*** Block opens ***

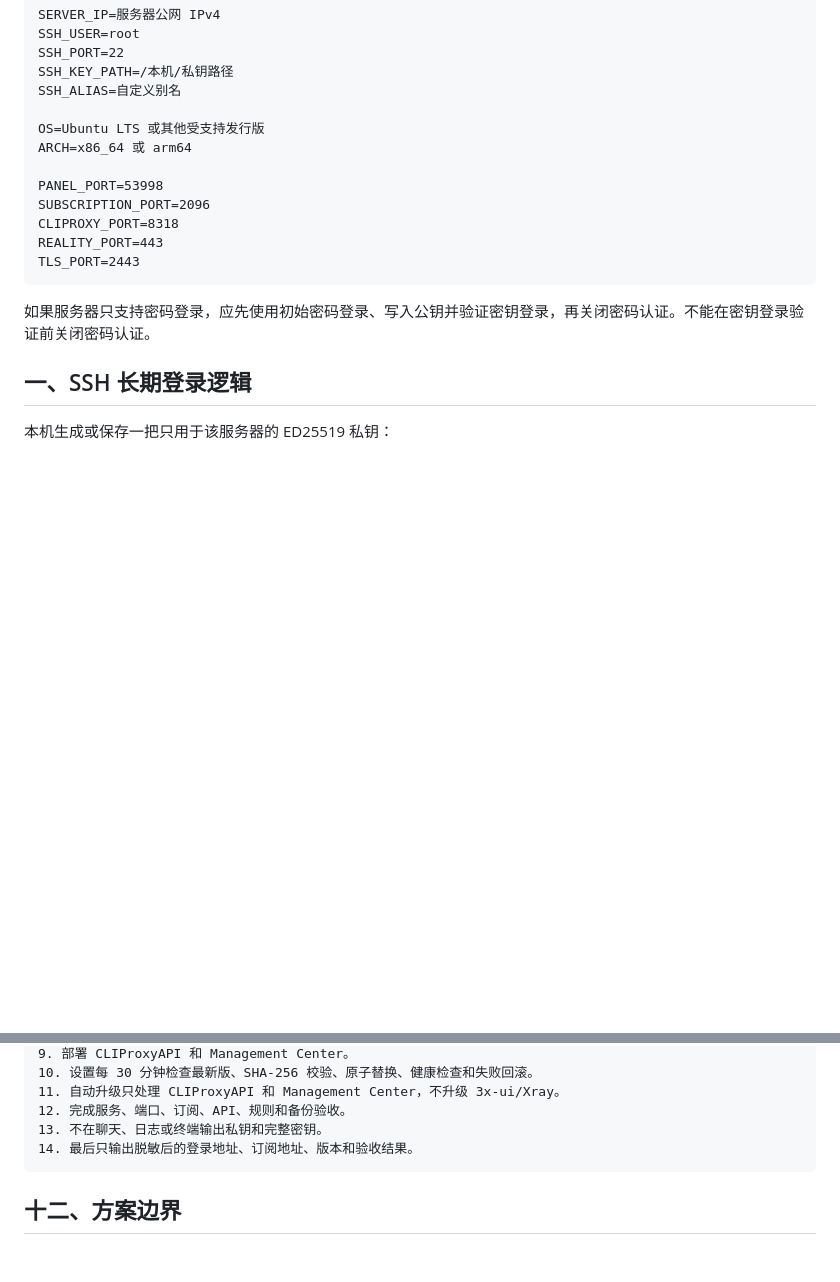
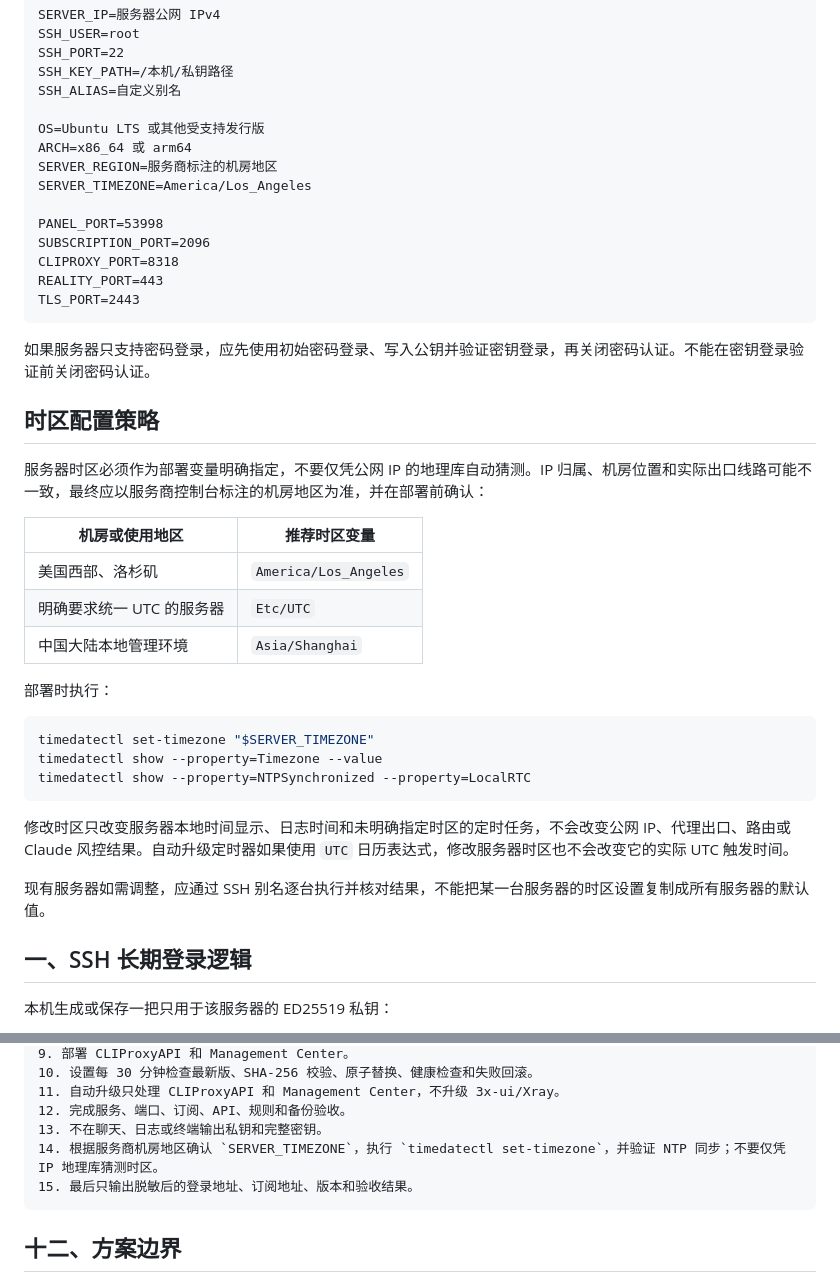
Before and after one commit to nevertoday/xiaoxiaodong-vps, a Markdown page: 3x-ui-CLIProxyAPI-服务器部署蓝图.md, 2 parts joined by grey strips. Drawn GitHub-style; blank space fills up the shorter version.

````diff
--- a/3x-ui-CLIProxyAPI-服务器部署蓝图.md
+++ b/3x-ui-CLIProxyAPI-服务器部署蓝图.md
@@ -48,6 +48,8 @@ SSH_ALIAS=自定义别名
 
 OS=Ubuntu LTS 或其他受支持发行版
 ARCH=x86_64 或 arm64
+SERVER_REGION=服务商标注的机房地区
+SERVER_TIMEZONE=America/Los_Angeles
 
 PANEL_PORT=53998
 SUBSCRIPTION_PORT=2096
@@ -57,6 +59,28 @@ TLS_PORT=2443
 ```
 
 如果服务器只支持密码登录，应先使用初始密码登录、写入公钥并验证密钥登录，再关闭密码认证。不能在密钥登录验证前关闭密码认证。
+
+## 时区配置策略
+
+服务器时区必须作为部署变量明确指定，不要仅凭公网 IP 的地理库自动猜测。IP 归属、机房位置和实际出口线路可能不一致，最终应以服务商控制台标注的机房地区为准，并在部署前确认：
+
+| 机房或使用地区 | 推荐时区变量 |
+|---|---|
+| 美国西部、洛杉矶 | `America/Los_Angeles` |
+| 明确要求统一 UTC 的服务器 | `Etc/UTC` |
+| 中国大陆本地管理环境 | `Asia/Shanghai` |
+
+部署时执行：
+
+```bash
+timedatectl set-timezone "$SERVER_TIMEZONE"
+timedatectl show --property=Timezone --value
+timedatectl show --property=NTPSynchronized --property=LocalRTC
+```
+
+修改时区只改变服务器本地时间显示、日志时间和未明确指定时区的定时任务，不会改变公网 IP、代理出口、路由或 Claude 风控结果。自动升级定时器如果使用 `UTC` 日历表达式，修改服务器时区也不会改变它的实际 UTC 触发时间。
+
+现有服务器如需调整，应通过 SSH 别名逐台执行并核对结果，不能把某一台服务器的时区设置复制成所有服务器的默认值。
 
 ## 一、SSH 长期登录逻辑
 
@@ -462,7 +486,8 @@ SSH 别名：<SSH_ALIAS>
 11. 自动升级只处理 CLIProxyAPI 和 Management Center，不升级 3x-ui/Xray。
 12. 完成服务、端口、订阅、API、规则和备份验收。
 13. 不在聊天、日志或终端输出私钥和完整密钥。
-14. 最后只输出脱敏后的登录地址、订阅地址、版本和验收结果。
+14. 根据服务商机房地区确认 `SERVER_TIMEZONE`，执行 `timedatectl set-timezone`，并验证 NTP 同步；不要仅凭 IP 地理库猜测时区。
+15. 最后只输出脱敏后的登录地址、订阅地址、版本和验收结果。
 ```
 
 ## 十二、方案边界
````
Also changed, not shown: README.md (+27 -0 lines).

*** Block closes ***

§ Exercise details:
For each line above that contains "America", make a copy.

§ Reply:
+SERVER_TIMEZONE=America/Los_Angeles
+| 美国西部、洛杉矶 | `America/Los_Angeles` |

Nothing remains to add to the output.